BRIEF: Your answer is one number: the count of lines below that hold the word "extends".

——

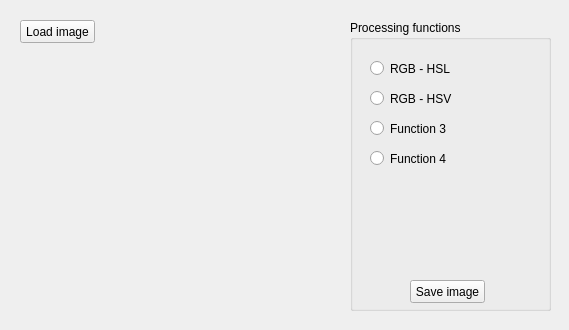
First picture: the form in mainwindow.ui, repository JCamiloo/ImageProcessing, before the edit.
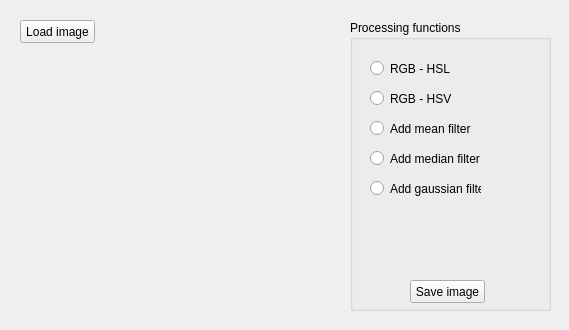
Second picture: the form after the edit.

Commit message: Filter mean, median and gaussian implemented

What changed in the file:
```diff
--- a/mainwindow.ui
+++ b/mainwindow.ui
@@ -105,12 +105,12 @@
       <rect>
        <x>20</x>
        <y>100</y>
-       <width>82</width>
+       <width>101</width>
        <height>17</height>
       </rect>
      </property>
      <property name="text">
-      <string>Function 3</string>
+      <string>Add mean filter</string>
      </property>
     </widget>
     <widget class="QRadioButton" name="radioButton_4">
@@ -118,12 +118,25 @@
       <rect>
        <x>20</x>
        <y>130</y>
-       <width>82</width>
+       <width>111</width>
        <height>17</height>
       </rect>
      </property>
      <property name="text">
-      <string>Function 4</string>
+      <string>Add median filter</string>
+     </property>
+    </widget>
+    <widget class="QRadioButton" name="radioButtonGaussianFilter">
+     <property name="geometry">
+      <rect>
+       <x>20</x>
+       <y>160</y>
+       <width>111</width>
+       <height>17</height>
+      </rect>
+     </property>
+     <property name="text">
+      <string>Add gaussian filter </string>
      </property>
     </widget>
    </widget>
```
Left out of the diff: 4 changed lines with no effect on the pictures. The commit also changes 7 other files.
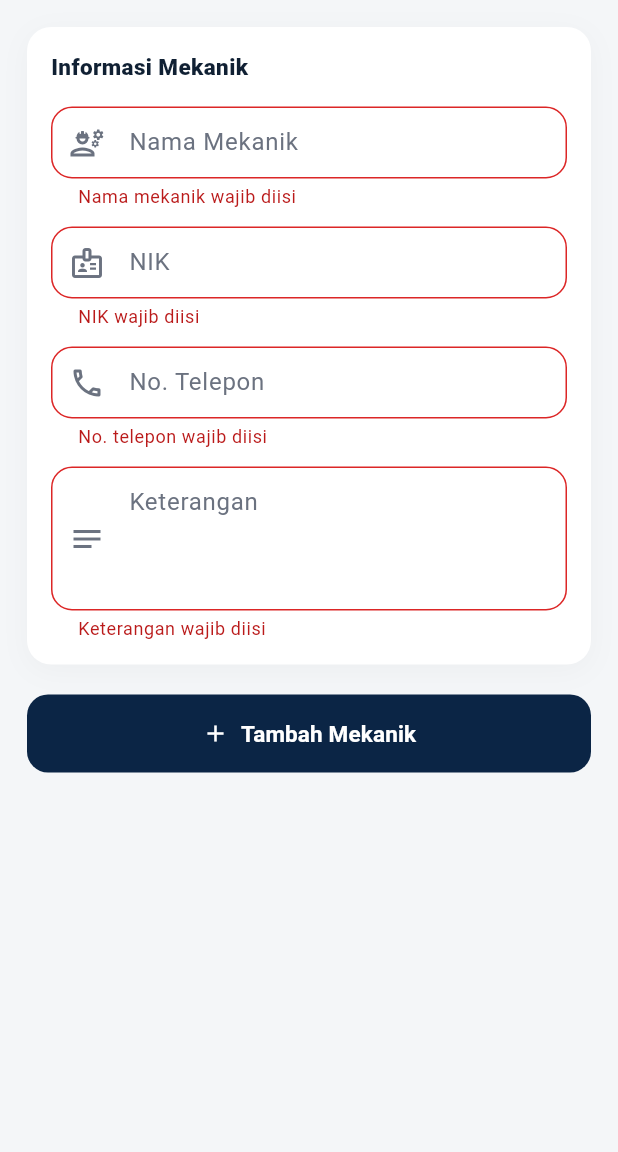
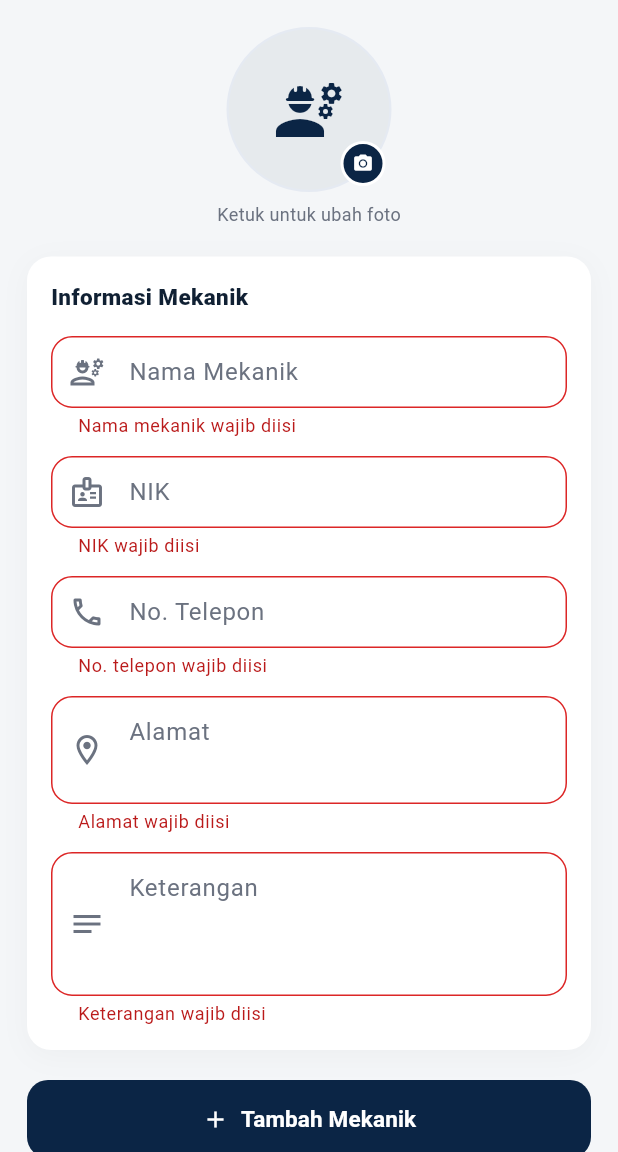
Before and after one commit to leovern123/bengkelku_app, a Flutter app: the MechanicFormScreen screen opened directly, after a tap on "Tambah Mekanik", on a phone screen of 412 x 824 dp, the part 84-1236 px from its top. Run offline on Flutter 3.47's test engine with Material 3 defaults, Android fonts, the phone set to English and light mode, and no system bars; our stand-ins replace dio, fl_chart, flutter_local_notifications, image_picker, pdf, printing and 1 more; accounts and stored records are empty.

Commit message:
feat(mechanic): add address and photo fields to mechanic model and form feat(mechanic): implement photo picker functionality in mechanic form feat(mechanic): display mechanic photo in list view feat(mechanic): update service methods to handle photo uploads feat(android): add camera and media permissions to AndroidManifest feat(dependencies): add image_picker package for photo handling

```diff
--- a/lib/models/mechanic_model.dart
+++ b/lib/models/mechanic_model.dart
@@ -3,7 +3,10 @@ class MechanicModel {
   final String mechanicName;
   final String? nik;
   final String? phoneNumber;
+  final String? address;
   final String? notes;
+  final String? photo;
+  final String? photoUrl;
   final String? updatedAt;
 
   MechanicModel({
@@ -11,7 +14,10 @@ class MechanicModel {
     required this.mechanicName,
     this.nik,
     this.phoneNumber,
+    this.address,
     this.notes,
+    this.photo,
+    this.photoUrl,
     this.updatedAt,
   });
 
@@ -20,7 +26,10 @@ class MechanicModel {
         mechanicName: json['mechanic_name']?.toString() ?? '',
         nik: json['nik']?.toString(),
         phoneNumber: json['phone_number']?.toString(),
+        address: json['address']?.toString(),
         notes: json['notes']?.toString(),
+        photo: json['photo']?.toString(),
+        photoUrl: json['photo_url']?.toString(),
         updatedAt: json['updated_at']?.toString(),
       );
 }
--- a/lib/screens/mechanic/mechanic_form_screen.dart
+++ b/lib/screens/mechanic/mechanic_form_screen.dart
@@ -1,5 +1,7 @@
+import 'dart:typed_data';
 import 'package:flutter/material.dart';
 import 'package:dio/dio.dart';
+import 'package:image_picker/image_picker.dart';
 import '../../models/mechanic_model.dart';
 import '../../services/mechanic_service.dart';
 import '../../utils/app_colors.dart';
@@ -18,7 +20,10 @@ class _MechanicFormScreenState extends State<MechanicFormScreen> {
   final _nameCtrl = TextEditingController();
   final _nikCtrl = TextEditingController();
   final _phoneCtrl = TextEditingController();
+  final _addressCtrl = TextEditingController();
   final _notesCtrl = TextEditingController();
+  XFile? _photo;
+  Uint8List? _photoBytes;
   bool _loading = false;
 
   bool get isEdit => widget.mechanic != null;
@@ -30,6 +35,7 @@ class _MechanicFormScreenState extends State<MechanicFormScreen> {
       _nameCtrl.text = widget.mechanic!.mechanicName;
       _nikCtrl.text = widget.mechanic!.nik ?? '';
       _phoneCtrl.text = widget.mechanic!.phoneNumber ?? '';
+      _addressCtrl.text = widget.mechanic!.address ?? '';
       _notesCtrl.text = widget.mechanic!.notes ?? '';
     }
   }
@@ -39,12 +45,75 @@ class _MechanicFormScreenState extends State<MechanicFormScreen> {
     _nameCtrl.dispose();
     _nikCtrl.dispose();
     _phoneCtrl.dispose();
+    _addressCtrl.dispose();
     _notesCtrl.dispose();
     super.dispose();
   }
 
+  Future<void> _pickPhoto(ImageSource source) async {
+    final picker = ImagePicker();
+    final picked = await picker.pickImage(source: source, imageQuality: 40, maxWidth: 200, maxHeight: 200);
+    if (picked != null && mounted) {
+      final bytes = await picked.readAsBytes();
+      setState(() {
+        _photo = picked;
+        _photoBytes = bytes;
+      });
+    }
+  }
+
+  void _showPhotoOptions() {
+    showModalBottomSheet(
+      context: context,
+      backgroundColor: Colors.white,
+      shape: const RoundedRectangleBorder(
+        borderRadius: BorderRadius.vertical(top: Radius.circular(20)),
+      ),
+      builder: (_) => SafeArea(
+        child: Column(
+          mainAxisSize: MainAxisSize.min,
+          children: [
+            const SizedBox(height: 12),
+            Container(
+              width: 40, height: 4,
+              decoration: BoxDecoration(color: AppColors.border, borderRadius: BorderRadius.circular(99)),
+            ),
+            const SizedBox(height: 16),
+            ListTile(
+              leading: const Icon(Icons.camera_alt_outlined, color: AppColors.primary),
+              title: const Text('Ambil Foto', style: TextStyle(fontWeight: FontWeight.w600)),
+              onTap: () {
+                Navigator.pop(context);
+                _pickPhoto(ImageSource.camera);
+              },
+            ),
+            ListTile(
+              leading: const Icon(Icons.photo_library_outlined, color: AppColors.primary),
+              title: const Text('Pilih dari Galeri', style: TextStyle(fontWeight: FontWeight.w600)),
+              onTap: () {
+                Navigator.pop(context);
+                _pickPhoto(ImageSource.gallery);
+              },
+            ),
+            if (_photo != null || (widget.mechanic?.photoUrl != null))
+              ListTile(
+                leading: const Icon(Icons.delete_outline, color: AppColors.red),
+                title: const Text('Hapus Foto', style: TextStyle(color: AppColors.red, fontWeight: FontWeight.w600)),
+                onTap: () {
+                  Navigator.pop(context);
+                  setState(() { _photo = null; _photoBytes = null; });
+                },
+              ),
+            const SizedBox(height: 8),
+          ],
+        ),
+      ),
+    );
+  }
+
   String _parseError(dynamic e) {
-    if (e is DioException && e.response != null) {
+    if (e is DioException) {
+      if (e.response != null) {
         final data = e.response!.data;
         if (data is Map) {
           final errors = data['errors'];
@@ -53,8 +122,11 @@ class _MechanicFormScreenState extends State<MechanicFormScreen> {
           }
           return data['message']?.toString() ?? 'Error ${e.response!.statusCode}';
         }
+        return 'Server error ${e.response!.statusCode}';
       }
-    return 'Gagal menyimpan data';
+      return 'Network error: ${e.message}';
+    }
+    return 'Error: $e';
   }
 
   Future<void> _submit() async {
@@ -66,13 +138,14 @@ class _MechanicFormScreenState extends State<MechanicFormScreen> {
         'mechanic_name': _nameCtrl.text.trim(),
         'nik': _nikCtrl.text.trim(),
         'phone_number': _phoneCtrl.text.trim(),
+        'address': _addressCtrl.text.trim(),
         'notes': _notesCtrl.text.trim(),
       };
 
       if (isEdit) {
-        await MechanicService.update(widget.mechanic!.mechanicId, data);
+        await MechanicService.update(widget.mechanic!.mechanicId, data, photo: _photo);
       } else {
-        await MechanicService.create(data);
+        await MechanicService.create(data, photo: _photo);
       }
 
       if (!mounted) return;
@@ -93,9 +166,11 @@ class _MechanicFormScreenState extends State<MechanicFormScreen> {
 
   @override
   Widget build(BuildContext context) {
+    final existingPhotoUrl = widget.mechanic?.photoUrl;
+    final hasPhoto = _photoBytes != null || existingPhotoUrl != null;
+
     return Scaffold(
-      appBar: AppBar(
-          title: Text(isEdit ? 'Update Mekanik' : 'Tambah Mekanik')),
+      appBar: AppBar(title: Text(isEdit ? 'Update Mekanik' : 'Tambah Mekanik')),
       body: SingleChildScrollView(
         padding: const EdgeInsets.all(18),
         child: Form(
@@ -103,6 +178,61 @@ class _MechanicFormScreenState extends State<MechanicFormScreen> {
           child: Column(
             crossAxisAlignment: CrossAxisAlignment.stretch,
             children: [
+              // Photo Picker
+              Center(
+                child: GestureDetector(
+                  onTap: _showPhotoOptions,
+                  child: Stack(
+                    children: [
+                      Container(
+                        width: 110,
+                        height: 110,
+                        decoration: BoxDecoration(
+                          shape: BoxShape.circle,
+                          color: AppColors.primary.withAlpha(15),
+                          border: Border.all(
+                            color: hasPhoto ? AppColors.primary : AppColors.border,
+                            width: hasPhoto ? 2.5 : 1.5,
+                          ),
+                        ),
+                        clipBehavior: Clip.antiAlias,
+                        child: _photoBytes != null
+                            ? Image.memory(_photoBytes!, fit: BoxFit.cover)
+                            : existingPhotoUrl != null
+                                ? Image.network(
+                                    existingPhotoUrl,
+                                    fit: BoxFit.cover,
+                                    errorBuilder: (_, __, ___) => const Icon(
+                                      Icons.engineering,
+                                      size: 48,
+                                      color: AppColors.primary,
+                                    ),
+                                  )
+                                : const Icon(Icons.engineering, size: 48, color: AppColors.primary),
+                      ),
+                      Positioned(
+                        bottom: 4,
+                        right: 4,
+                        child: Container(
+                          padding: const EdgeInsets.all(6),
+                          decoration: BoxDecoration(
+                            color: AppColors.primary,
+                            shape: BoxShape.circle,
+                            border: Border.all(color: Colors.white, width: 2),
+                          ),
+                          child: const Icon(Icons.camera_alt, size: 14, color: Colors.white),
+                        ),
+                      ),
+                    ],
+                  ),
+                ),
+              ),
+              const SizedBox(height: 6),
+              const Center(
+                child: Text('Ketuk untuk ubah foto', style: TextStyle(fontSize: 12, color: AppColors.textMuted)),
+              ),
+              const SizedBox(height: 20),
+
               AppCard(
                 padding: const EdgeInsets.all(16),
                 child: Column(
@@ -118,8 +248,7 @@ class _MechanicFormScreenState extends State<MechanicFormScreen> {
                       controller: _nameCtrl,
                       decoration: const InputDecoration(
                         labelText: 'Nama Mekanik',
-                        prefixIcon: Icon(Icons.engineering_outlined,
-                            color: AppColors.textMuted),
+                        prefixIcon: Icon(Icons.engineering_outlined, color: AppColors.textMuted),
                       ),
                       validator: (v) => v == null || v.trim().isEmpty
                           ? 'Nama mekanik wajib diisi'
@@ -131,8 +260,7 @@ class _MechanicFormScreenState extends State<MechanicFormScreen> {
                       keyboardType: TextInputType.number,
                       decoration: const InputDecoration(
                         labelText: 'NIK',
-                        prefixIcon: Icon(Icons.badge_outlined,
-                            color: AppColors.textMuted),
+                        prefixIcon: Icon(Icons.badge_outlined, color: AppColors.textMuted),
                       ),
                       validator: (v) => v == null || v.trim().isEmpty
                           ? 'NIK wajib diisi'
@@ -144,11 +272,23 @@ class _MechanicFormScreenState extends State<MechanicFormScreen> {
                       keyboardType: TextInputType.phone,
                       decoration: const InputDecoration(
                         labelText: 'No. Telepon',
-                        prefixIcon: Icon(Icons.phone_outlined,
-                            color: AppColors.textMuted),
+                        prefixIcon: Icon(Icons.phone_outlined, color: AppColors.textMuted),
                       ),
                       validator: (v) => v == null || v.trim().isEmpty
                           ? 'No. telepon wajib diisi'
+                          : null,
+                    ),
+                    const SizedBox(height: 12),
+                    TextFormField(
+                      controller: _addressCtrl,
+                      maxLines: 2,
+                      decoration: const InputDecoration(
+                        labelText: 'Alamat',
+                        prefixIcon: Icon(Icons.location_on_outlined, color: AppColors.textMuted),
+                        alignLabelWithHint: true,
+                      ),
+                      validator: (v) => v == null || v.trim().isEmpty
+                          ? 'Alamat wajib diisi'
                           : null,
                     ),
                     const SizedBox(height: 12),
@@ -157,8 +297,7 @@ class _MechanicFormScreenState extends State<MechanicFormScreen> {
                       maxLines: 3,
                       decoration: const InputDecoration(
                         labelText: 'Keterangan',
-                        prefixIcon: Icon(Icons.notes_outlined,
-                            color: AppColors.textMuted),
+                        prefixIcon: Icon(Icons.notes_outlined, color: AppColors.textMuted),
                         alignLabelWithHint: true,
                       ),
                       validator: (v) => v == null || v.trim().isEmpty
--- a/pubspec.yaml
+++ b/pubspec.yaml
@@ -18,6 +18,7 @@ dependencies:
   pdf: ^3.10.8
   printing: ^5.13.1
   flutter_local_notifications: ^18.0.0
+  image_picker: ^1.1.2
 
 dev_dependencies:
   flutter_test:
```
Also changed, not shown: lib/screens/mechanic/mechanic_list_screen.dart (+28 -12 lines), lib/services/mechanic_service.dart (+21 -4 lines), pubspec.lock, 6 other files. Lines whose indentation alone changed are shown as unchanged.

——

SOLUTION: 11